> **Exercise**
Where in the records does the word "Closed" appear? Copy each line that holds it.

> **Provided information**
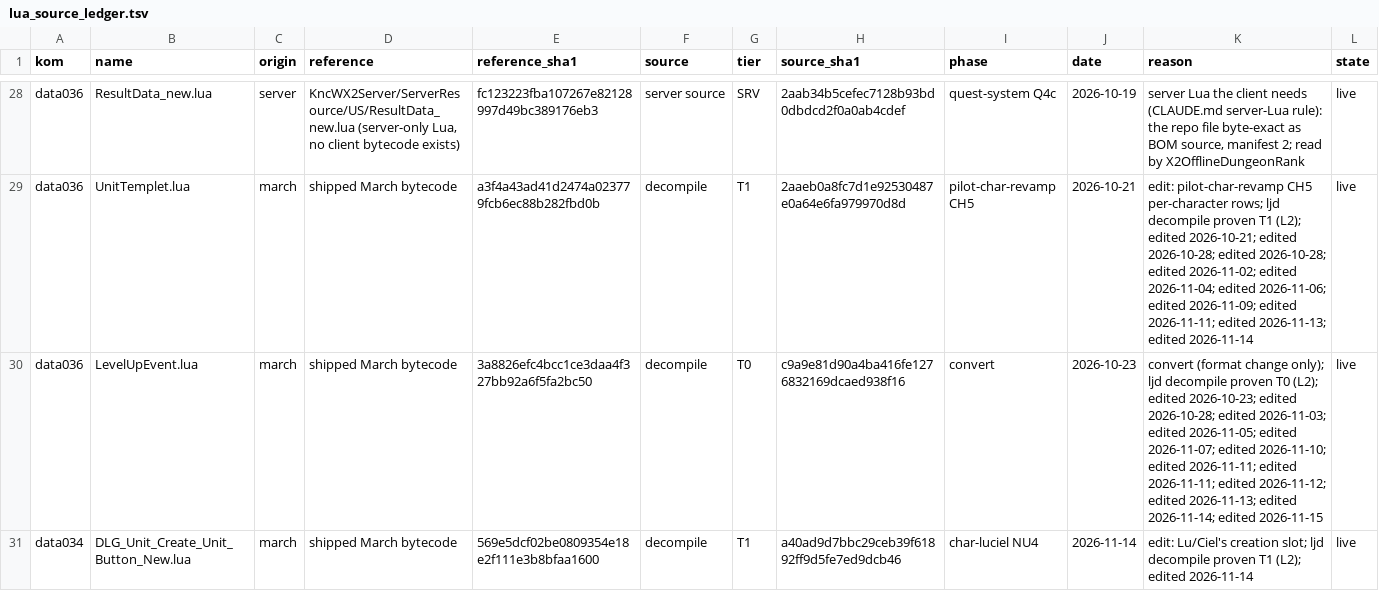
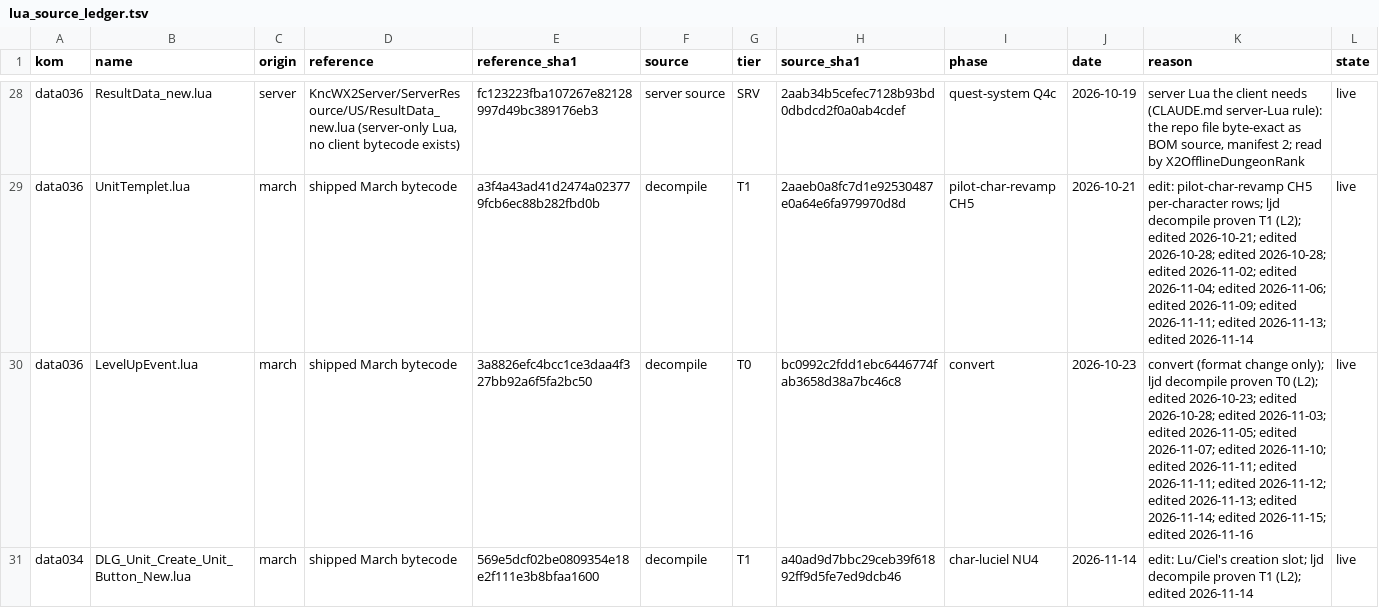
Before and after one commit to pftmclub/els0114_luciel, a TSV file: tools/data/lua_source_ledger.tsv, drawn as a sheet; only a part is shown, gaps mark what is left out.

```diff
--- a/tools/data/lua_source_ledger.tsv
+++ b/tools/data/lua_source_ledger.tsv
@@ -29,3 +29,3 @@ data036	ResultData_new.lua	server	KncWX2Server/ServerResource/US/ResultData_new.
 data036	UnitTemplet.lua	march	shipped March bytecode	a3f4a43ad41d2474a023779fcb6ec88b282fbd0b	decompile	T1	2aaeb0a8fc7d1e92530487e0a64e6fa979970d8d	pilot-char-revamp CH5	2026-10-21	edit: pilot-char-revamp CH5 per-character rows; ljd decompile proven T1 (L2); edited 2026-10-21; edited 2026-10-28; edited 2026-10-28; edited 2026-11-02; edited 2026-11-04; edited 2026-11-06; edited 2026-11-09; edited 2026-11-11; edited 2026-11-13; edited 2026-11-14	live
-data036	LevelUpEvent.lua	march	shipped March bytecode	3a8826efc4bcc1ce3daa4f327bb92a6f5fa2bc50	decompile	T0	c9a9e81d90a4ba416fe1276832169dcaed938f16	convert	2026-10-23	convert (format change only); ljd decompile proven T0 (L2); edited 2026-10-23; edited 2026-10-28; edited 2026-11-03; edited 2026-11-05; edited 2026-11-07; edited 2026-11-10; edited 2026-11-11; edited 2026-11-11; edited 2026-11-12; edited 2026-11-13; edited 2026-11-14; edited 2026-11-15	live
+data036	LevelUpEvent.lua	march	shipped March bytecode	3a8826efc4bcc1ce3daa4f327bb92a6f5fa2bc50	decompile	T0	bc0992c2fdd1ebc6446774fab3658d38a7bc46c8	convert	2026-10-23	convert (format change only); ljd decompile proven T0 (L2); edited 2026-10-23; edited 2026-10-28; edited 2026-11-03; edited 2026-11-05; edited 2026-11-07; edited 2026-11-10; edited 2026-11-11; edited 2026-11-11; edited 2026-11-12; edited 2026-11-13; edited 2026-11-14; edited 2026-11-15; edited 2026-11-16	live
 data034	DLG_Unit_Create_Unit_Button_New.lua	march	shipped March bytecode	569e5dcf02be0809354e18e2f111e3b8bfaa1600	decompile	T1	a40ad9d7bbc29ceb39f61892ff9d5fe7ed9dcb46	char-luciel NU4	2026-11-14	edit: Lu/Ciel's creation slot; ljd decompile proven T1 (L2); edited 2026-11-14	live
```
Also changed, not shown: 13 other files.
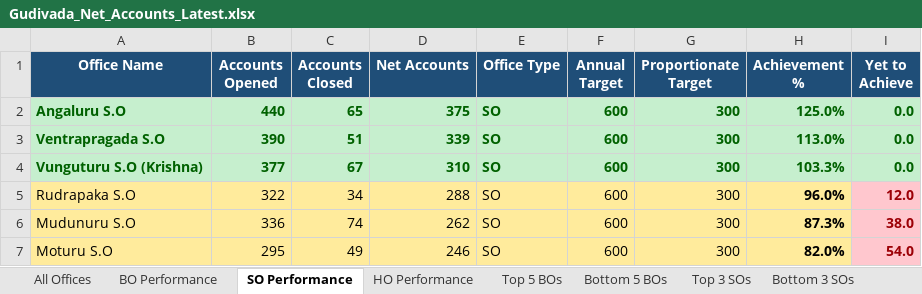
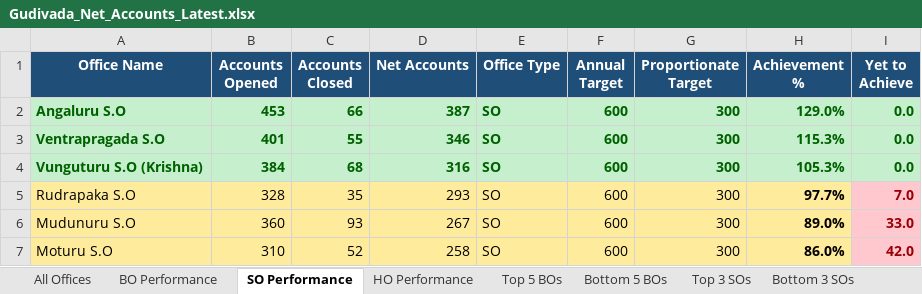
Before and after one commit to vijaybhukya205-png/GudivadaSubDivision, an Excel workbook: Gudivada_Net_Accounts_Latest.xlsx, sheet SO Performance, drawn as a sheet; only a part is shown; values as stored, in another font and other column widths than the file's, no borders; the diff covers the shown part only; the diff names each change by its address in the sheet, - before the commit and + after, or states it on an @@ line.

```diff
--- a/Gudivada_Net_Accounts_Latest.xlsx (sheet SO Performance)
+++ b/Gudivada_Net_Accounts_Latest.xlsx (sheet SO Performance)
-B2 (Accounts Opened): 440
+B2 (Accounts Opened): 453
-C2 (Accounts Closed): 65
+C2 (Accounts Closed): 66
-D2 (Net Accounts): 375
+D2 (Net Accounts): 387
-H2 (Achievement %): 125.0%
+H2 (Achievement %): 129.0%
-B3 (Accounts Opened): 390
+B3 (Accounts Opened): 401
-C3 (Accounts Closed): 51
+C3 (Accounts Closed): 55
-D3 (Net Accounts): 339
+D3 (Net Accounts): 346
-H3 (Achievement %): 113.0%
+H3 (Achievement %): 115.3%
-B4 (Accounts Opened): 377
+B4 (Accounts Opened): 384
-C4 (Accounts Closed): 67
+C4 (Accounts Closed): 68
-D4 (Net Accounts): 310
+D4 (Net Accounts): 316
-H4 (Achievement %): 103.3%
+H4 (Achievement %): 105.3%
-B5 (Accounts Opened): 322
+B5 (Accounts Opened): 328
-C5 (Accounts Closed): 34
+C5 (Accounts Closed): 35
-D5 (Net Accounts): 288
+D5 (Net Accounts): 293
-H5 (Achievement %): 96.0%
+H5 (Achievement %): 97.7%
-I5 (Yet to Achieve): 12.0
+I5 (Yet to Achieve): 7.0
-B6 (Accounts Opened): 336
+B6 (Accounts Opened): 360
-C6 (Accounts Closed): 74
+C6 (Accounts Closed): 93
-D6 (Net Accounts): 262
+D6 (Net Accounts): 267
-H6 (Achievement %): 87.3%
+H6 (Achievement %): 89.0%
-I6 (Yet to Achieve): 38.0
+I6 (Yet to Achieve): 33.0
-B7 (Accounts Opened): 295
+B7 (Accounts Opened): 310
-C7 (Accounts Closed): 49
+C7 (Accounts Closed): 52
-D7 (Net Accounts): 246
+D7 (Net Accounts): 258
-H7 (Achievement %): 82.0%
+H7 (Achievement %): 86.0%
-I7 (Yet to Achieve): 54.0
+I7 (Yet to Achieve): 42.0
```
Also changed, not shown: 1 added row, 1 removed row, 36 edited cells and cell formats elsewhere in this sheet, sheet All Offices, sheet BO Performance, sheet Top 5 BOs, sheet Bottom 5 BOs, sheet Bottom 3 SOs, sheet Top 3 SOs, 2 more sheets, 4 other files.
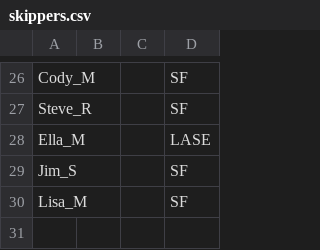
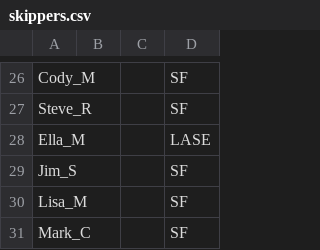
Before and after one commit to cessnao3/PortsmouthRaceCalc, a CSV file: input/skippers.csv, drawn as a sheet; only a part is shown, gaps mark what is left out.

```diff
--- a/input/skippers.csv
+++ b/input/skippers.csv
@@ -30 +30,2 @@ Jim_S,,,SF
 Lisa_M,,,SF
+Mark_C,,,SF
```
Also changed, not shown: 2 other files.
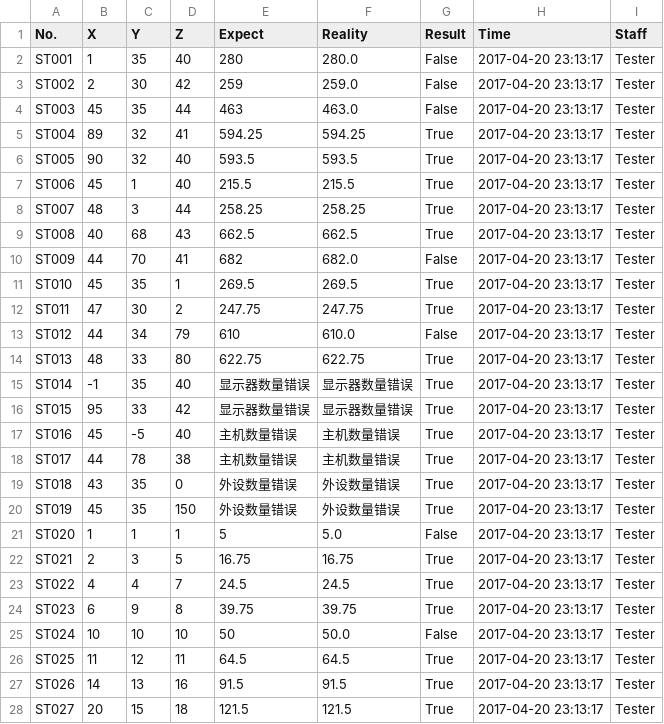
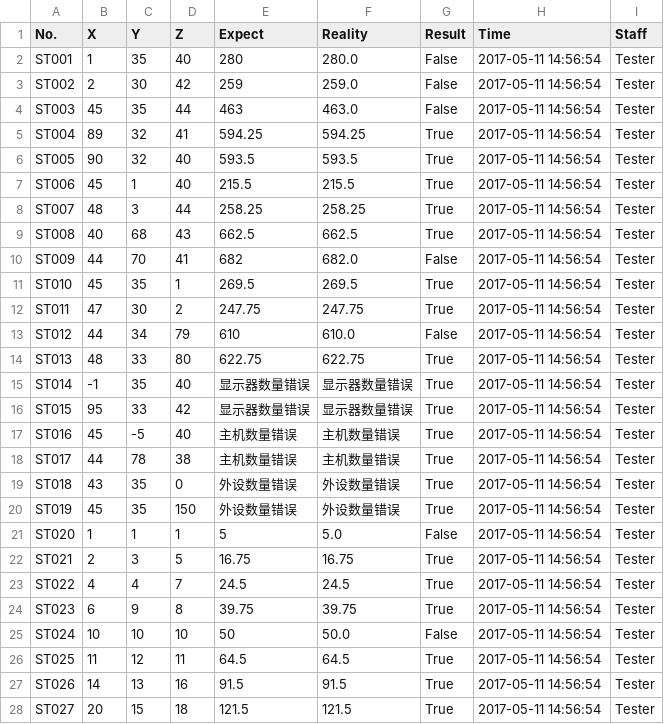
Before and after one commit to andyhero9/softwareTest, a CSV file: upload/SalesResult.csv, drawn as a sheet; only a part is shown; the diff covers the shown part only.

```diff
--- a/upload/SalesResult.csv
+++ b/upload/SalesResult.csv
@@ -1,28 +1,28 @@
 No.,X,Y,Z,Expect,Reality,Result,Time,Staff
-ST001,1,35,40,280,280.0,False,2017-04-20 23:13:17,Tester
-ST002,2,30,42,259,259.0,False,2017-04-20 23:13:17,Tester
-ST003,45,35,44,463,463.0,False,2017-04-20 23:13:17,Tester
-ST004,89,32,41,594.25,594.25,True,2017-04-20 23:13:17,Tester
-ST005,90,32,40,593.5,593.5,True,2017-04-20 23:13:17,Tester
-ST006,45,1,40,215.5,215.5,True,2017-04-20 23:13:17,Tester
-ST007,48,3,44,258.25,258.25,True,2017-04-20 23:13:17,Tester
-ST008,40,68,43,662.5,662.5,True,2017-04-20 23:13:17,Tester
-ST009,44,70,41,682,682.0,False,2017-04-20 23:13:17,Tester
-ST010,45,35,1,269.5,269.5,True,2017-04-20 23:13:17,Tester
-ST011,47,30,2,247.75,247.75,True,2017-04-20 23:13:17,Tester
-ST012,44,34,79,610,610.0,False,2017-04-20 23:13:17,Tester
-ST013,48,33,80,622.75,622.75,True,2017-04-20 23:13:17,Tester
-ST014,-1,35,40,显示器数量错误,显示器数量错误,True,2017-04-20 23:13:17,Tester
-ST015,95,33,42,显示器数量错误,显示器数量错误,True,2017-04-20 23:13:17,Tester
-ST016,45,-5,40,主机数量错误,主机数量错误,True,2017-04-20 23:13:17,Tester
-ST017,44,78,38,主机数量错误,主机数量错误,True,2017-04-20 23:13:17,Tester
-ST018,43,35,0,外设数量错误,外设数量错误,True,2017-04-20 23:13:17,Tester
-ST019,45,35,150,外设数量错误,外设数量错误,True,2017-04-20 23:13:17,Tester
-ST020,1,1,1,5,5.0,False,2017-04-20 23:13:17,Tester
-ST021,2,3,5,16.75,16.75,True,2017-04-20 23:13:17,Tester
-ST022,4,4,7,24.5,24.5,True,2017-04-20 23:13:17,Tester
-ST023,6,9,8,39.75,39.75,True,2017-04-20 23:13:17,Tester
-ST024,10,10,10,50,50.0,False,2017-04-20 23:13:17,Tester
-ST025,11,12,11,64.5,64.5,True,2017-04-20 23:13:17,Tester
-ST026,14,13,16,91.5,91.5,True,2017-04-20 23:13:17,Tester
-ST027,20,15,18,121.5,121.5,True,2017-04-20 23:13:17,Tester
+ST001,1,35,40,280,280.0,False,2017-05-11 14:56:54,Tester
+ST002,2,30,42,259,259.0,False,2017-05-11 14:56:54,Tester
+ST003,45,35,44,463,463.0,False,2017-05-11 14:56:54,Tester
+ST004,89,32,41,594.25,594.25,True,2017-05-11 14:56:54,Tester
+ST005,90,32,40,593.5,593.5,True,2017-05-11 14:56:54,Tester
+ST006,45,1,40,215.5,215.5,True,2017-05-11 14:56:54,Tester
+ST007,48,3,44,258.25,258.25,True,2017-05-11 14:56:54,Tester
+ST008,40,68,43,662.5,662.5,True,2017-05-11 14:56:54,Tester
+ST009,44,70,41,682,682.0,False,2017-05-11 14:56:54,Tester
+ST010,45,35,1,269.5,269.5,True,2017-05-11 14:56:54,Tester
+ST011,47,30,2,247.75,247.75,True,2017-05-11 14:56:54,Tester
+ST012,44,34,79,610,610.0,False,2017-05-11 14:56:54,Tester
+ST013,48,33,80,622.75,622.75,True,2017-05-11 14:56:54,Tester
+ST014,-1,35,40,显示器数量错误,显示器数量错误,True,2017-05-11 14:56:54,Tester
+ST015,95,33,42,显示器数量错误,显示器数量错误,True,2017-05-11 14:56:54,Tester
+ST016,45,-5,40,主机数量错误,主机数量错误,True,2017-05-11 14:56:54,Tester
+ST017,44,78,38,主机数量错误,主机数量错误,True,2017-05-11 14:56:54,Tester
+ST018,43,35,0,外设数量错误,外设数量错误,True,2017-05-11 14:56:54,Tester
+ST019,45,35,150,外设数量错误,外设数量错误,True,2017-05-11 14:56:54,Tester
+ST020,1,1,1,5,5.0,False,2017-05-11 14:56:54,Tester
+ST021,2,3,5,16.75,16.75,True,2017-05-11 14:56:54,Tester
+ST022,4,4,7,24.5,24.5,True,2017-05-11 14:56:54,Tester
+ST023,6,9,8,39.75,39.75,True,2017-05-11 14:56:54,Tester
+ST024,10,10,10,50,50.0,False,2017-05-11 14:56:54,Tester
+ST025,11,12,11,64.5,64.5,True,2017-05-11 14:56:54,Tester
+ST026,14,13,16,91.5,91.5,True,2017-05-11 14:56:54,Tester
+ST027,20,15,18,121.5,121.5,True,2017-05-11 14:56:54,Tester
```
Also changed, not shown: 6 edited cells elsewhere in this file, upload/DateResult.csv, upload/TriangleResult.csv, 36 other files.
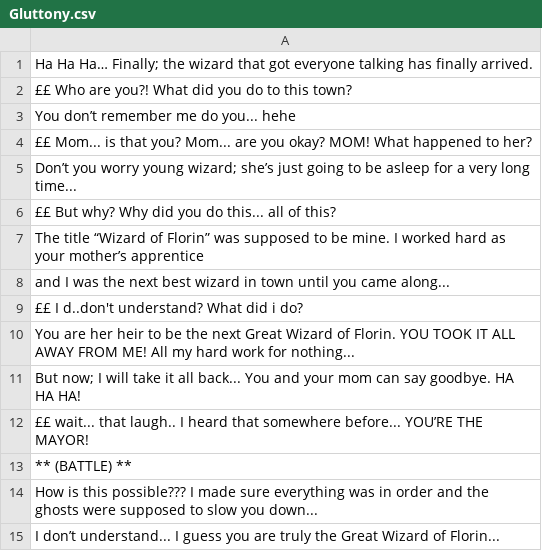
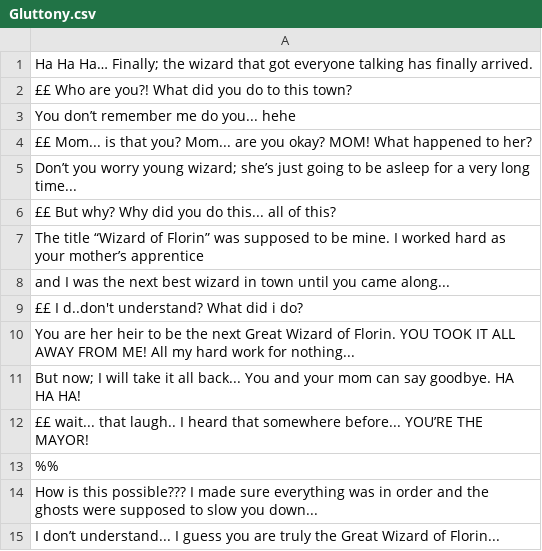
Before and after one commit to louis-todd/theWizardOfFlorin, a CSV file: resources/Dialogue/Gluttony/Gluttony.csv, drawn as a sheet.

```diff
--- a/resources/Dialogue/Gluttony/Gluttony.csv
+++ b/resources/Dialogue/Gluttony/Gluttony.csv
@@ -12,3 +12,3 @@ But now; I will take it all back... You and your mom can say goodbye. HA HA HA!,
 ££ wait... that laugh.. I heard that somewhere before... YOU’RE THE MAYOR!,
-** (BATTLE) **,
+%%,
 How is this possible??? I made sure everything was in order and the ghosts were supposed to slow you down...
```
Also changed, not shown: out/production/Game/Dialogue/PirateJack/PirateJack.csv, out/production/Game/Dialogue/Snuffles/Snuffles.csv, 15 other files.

> **Answer below**
-C2 (Accounts Closed): 65
+C2 (Accounts Closed): 66
-C3 (Accounts Closed): 51
+C3 (Accounts Closed): 55
-C4 (Accounts Closed): 67
+C4 (Accounts Closed): 68
-C5 (Accounts Closed): 34
+C5 (Accounts Closed): 35
-C6 (Accounts Closed): 74
+C6 (Accounts Closed): 93
-C7 (Accounts Closed): 49
+C7 (Accounts Closed): 52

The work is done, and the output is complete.